● **Supplied data**:
********

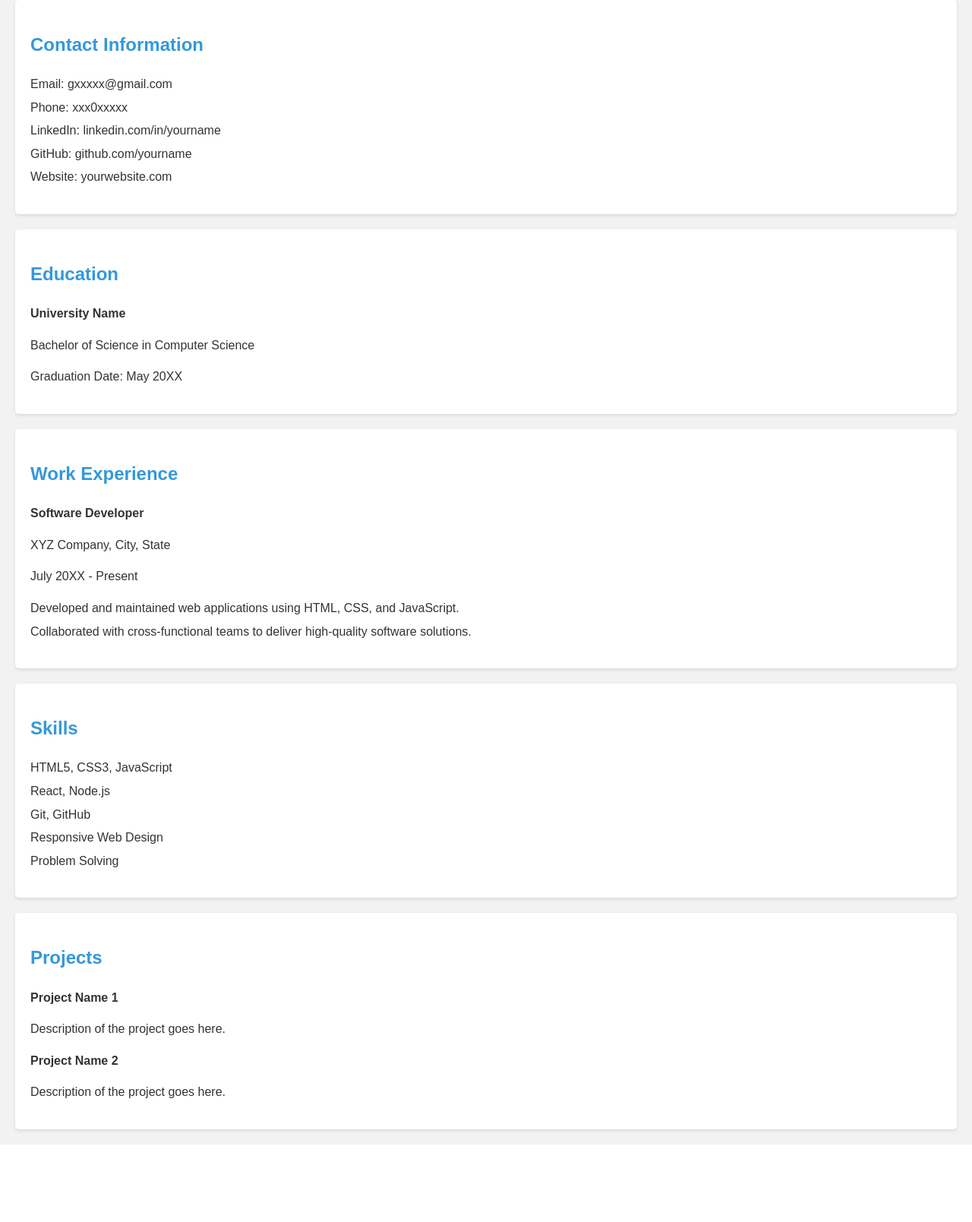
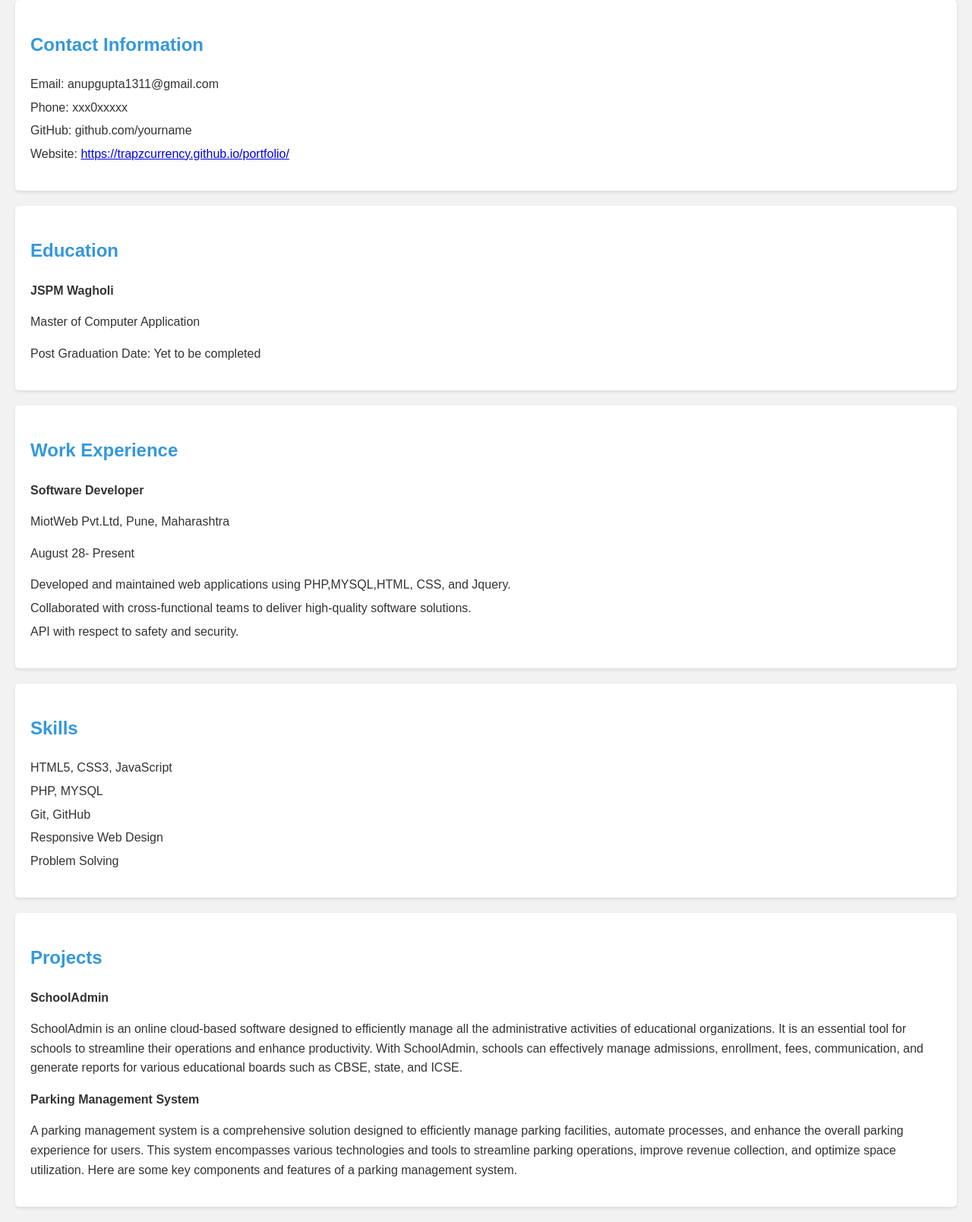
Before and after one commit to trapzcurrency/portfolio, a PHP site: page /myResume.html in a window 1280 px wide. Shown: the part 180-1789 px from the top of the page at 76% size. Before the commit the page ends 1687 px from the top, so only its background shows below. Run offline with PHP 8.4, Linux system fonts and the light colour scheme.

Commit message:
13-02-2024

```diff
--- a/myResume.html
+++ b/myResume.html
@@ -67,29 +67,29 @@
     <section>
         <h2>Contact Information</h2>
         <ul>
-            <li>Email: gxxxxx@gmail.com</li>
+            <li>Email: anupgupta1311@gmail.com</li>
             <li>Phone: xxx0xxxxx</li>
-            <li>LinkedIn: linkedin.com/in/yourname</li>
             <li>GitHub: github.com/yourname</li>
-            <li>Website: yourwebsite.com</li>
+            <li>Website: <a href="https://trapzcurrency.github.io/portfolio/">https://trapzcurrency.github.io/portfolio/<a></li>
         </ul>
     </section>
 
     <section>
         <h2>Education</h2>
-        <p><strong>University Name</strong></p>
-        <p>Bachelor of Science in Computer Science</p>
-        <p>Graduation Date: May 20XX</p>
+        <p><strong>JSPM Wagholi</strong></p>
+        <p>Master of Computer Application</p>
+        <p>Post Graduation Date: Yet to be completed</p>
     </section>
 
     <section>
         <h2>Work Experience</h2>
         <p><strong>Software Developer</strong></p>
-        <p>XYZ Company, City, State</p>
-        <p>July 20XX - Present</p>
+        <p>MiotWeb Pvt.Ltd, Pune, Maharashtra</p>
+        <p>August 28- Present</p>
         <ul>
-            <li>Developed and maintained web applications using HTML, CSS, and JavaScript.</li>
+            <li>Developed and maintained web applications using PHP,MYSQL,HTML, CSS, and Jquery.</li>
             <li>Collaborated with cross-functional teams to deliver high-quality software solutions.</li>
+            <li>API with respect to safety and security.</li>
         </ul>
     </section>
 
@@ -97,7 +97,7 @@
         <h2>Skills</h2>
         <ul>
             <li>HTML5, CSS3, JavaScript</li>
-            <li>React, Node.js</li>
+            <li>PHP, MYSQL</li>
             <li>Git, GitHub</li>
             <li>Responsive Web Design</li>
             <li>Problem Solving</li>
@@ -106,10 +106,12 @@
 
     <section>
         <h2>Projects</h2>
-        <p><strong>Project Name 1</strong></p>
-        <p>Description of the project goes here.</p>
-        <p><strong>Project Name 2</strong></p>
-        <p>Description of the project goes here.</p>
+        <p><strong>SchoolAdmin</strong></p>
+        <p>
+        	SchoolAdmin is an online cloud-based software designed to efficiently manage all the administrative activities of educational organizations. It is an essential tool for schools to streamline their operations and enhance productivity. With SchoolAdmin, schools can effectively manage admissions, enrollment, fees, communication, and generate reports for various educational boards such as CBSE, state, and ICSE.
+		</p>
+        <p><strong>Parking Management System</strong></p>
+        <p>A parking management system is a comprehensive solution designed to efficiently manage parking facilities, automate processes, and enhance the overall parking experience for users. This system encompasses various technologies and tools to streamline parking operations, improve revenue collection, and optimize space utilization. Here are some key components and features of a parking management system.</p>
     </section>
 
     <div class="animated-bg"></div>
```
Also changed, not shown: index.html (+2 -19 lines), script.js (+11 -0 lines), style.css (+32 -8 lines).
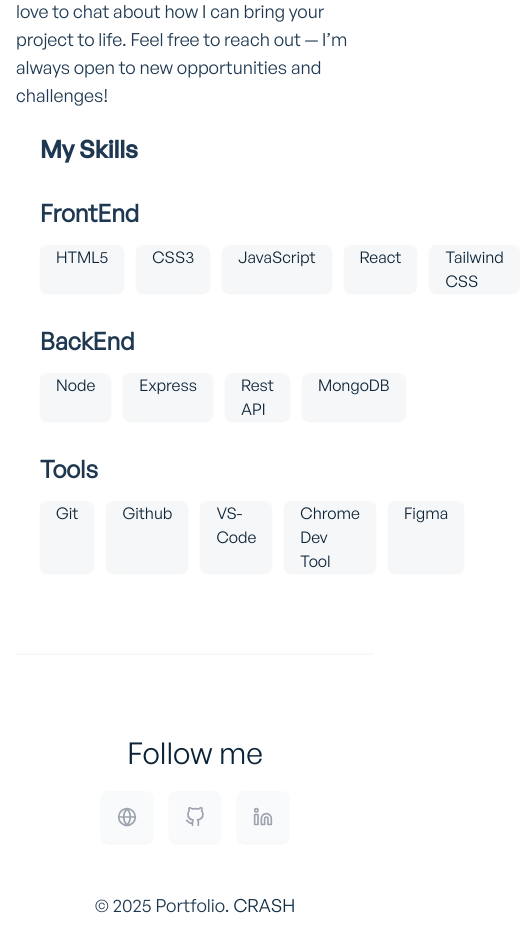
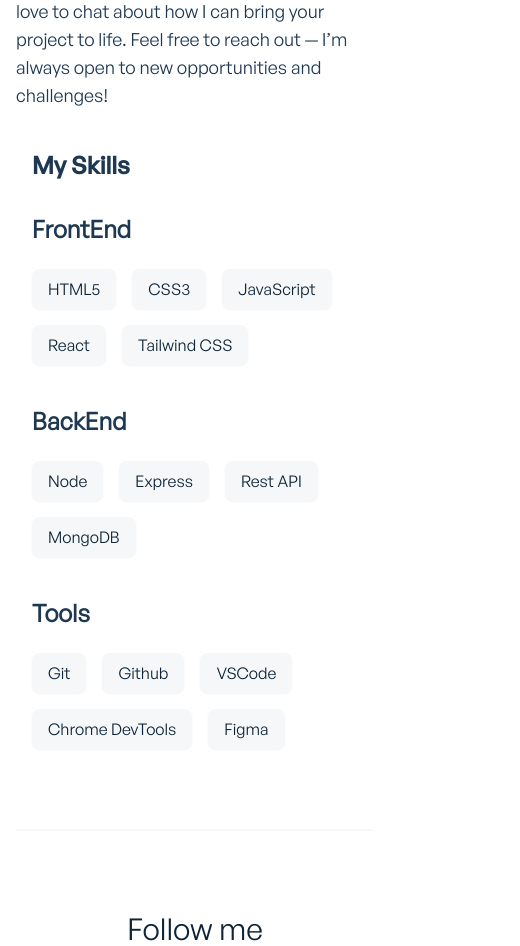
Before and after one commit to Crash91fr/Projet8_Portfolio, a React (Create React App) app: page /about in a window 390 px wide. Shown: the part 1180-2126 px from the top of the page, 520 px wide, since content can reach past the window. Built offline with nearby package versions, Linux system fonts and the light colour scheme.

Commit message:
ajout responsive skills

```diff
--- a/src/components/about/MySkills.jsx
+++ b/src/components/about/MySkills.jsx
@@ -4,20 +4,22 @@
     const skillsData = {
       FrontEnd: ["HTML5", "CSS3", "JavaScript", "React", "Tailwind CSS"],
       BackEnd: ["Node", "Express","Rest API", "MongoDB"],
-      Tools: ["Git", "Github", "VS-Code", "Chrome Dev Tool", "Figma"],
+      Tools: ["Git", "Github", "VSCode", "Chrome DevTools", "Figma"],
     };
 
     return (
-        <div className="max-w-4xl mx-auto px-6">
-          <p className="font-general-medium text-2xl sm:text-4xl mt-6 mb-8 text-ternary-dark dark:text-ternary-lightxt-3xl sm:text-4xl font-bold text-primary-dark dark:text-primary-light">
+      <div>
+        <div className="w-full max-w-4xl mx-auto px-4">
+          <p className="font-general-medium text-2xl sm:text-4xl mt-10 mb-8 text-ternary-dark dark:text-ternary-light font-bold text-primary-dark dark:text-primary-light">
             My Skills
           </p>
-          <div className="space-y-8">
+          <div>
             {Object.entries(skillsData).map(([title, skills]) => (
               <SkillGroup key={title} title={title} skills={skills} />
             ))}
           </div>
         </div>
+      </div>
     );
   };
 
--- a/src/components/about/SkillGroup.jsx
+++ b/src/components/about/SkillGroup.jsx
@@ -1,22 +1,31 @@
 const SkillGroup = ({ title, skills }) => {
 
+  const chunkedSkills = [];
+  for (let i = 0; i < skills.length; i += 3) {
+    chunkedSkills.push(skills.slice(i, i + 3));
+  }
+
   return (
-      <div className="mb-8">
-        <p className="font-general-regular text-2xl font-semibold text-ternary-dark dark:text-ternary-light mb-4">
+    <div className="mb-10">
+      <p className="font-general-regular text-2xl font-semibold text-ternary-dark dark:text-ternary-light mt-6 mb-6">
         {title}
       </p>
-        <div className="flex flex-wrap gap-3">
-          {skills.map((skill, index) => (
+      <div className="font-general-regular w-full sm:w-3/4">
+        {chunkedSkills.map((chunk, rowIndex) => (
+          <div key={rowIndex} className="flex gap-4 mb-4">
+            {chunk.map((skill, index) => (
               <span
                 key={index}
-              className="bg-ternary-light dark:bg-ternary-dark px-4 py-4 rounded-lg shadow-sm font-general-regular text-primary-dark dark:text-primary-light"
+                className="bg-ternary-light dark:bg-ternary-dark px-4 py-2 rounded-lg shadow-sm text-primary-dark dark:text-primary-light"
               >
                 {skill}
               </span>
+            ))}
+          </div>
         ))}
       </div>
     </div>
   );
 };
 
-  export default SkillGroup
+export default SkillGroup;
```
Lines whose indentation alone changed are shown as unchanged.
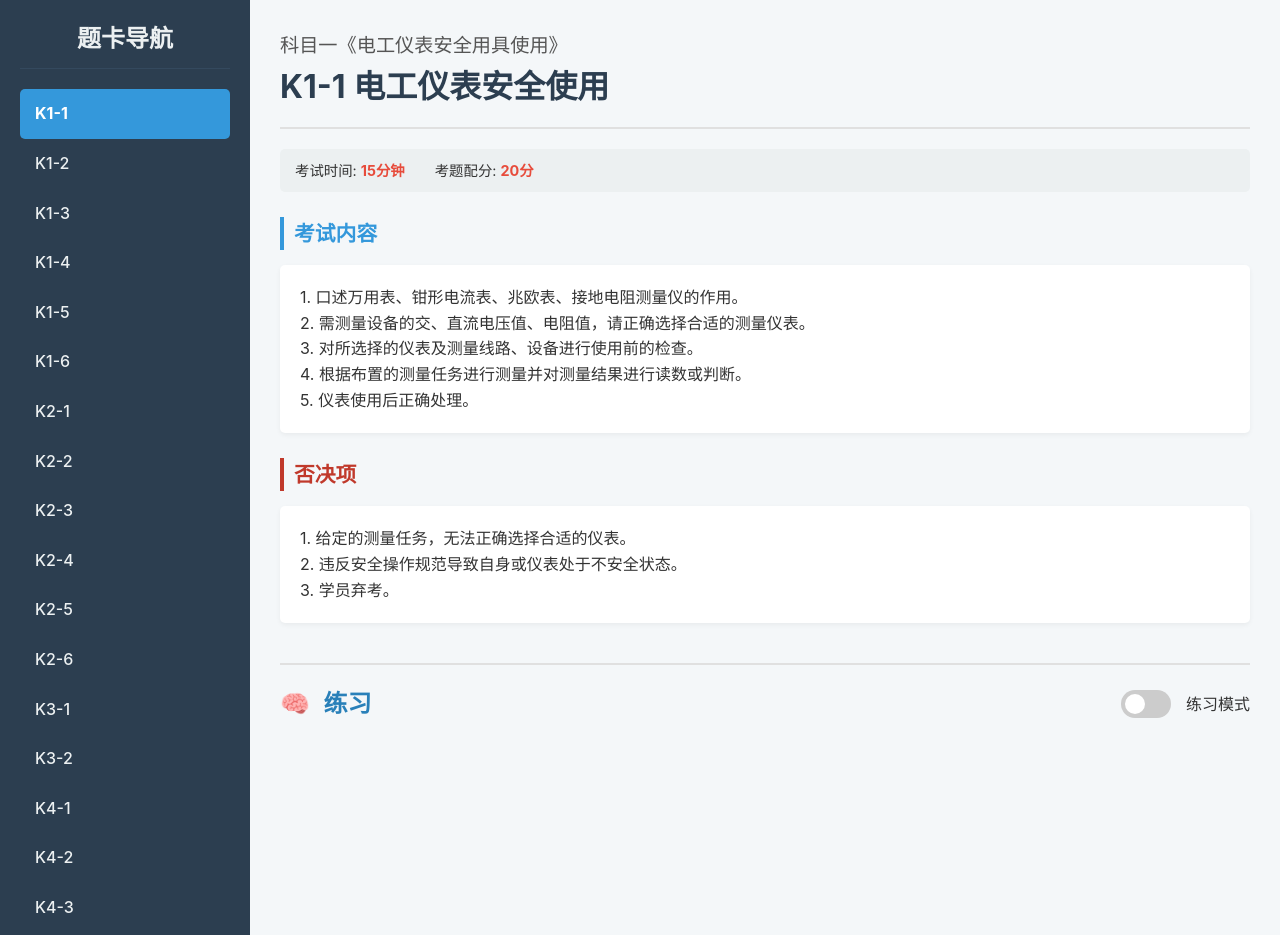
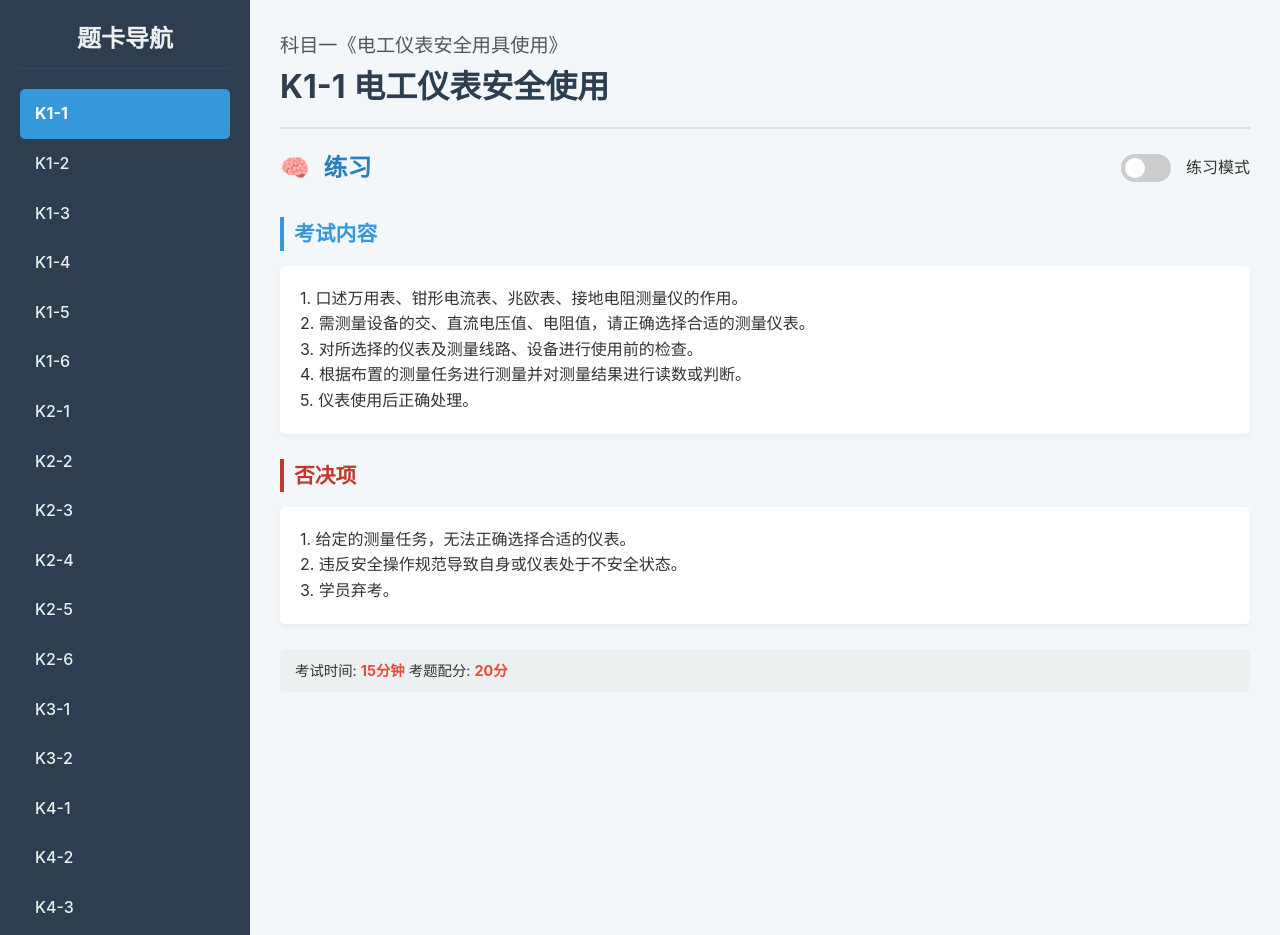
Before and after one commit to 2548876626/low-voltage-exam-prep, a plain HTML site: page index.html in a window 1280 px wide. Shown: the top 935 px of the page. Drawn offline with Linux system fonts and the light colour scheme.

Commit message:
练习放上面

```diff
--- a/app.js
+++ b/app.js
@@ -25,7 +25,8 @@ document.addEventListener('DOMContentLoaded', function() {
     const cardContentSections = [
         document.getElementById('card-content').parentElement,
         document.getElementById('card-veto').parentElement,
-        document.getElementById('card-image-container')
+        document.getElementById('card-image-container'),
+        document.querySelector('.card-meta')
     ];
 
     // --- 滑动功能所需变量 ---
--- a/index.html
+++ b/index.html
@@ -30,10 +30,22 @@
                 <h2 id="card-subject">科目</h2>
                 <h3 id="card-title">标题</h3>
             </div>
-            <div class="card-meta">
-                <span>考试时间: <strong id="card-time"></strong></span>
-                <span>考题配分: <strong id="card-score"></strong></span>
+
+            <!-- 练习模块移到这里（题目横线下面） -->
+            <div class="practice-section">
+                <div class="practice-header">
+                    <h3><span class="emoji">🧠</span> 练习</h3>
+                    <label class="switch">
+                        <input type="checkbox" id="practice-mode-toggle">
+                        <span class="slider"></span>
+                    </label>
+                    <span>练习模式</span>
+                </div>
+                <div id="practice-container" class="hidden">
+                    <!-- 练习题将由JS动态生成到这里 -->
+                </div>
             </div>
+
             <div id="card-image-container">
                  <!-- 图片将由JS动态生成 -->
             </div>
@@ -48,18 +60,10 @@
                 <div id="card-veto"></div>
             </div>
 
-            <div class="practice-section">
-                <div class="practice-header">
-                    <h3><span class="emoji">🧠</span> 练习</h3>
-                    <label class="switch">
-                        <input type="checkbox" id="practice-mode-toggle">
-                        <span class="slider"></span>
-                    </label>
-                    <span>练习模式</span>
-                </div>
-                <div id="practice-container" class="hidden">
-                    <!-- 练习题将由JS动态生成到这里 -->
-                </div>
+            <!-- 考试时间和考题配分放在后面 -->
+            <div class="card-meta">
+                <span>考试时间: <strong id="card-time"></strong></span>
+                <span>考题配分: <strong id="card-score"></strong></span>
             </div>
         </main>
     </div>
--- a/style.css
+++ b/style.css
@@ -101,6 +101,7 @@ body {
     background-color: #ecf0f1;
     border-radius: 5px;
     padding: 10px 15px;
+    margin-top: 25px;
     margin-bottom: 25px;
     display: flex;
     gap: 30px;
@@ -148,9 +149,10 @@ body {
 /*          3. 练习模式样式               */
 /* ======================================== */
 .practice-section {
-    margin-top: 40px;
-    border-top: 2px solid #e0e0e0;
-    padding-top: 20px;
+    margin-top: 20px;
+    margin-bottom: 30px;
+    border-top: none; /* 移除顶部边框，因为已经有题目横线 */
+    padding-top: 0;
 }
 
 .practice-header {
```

********

● **Your assignment**: With "span" as the search string, filter the records and return each line that has it.

● **The answer**:
               <span
               </span>
-                <span>考试时间: <strong id="card-time"></strong></span>
-                <span>考题配分: <strong id="card-score"></strong></span>
+                    <h3><span class="emoji">🧠</span> 练习</h3>
+                        <span class="slider"></span>
+                    <span>练习模式</span>
-                    <h3><span class="emoji">🧠</span> 练习</h3>
-                        <span class="slider"></span>
-                    <span>练习模式</span>
+                <span>考试时间: <strong id="card-time"></strong></span>
+                <span>考题配分: <strong id="card-score"></strong></span>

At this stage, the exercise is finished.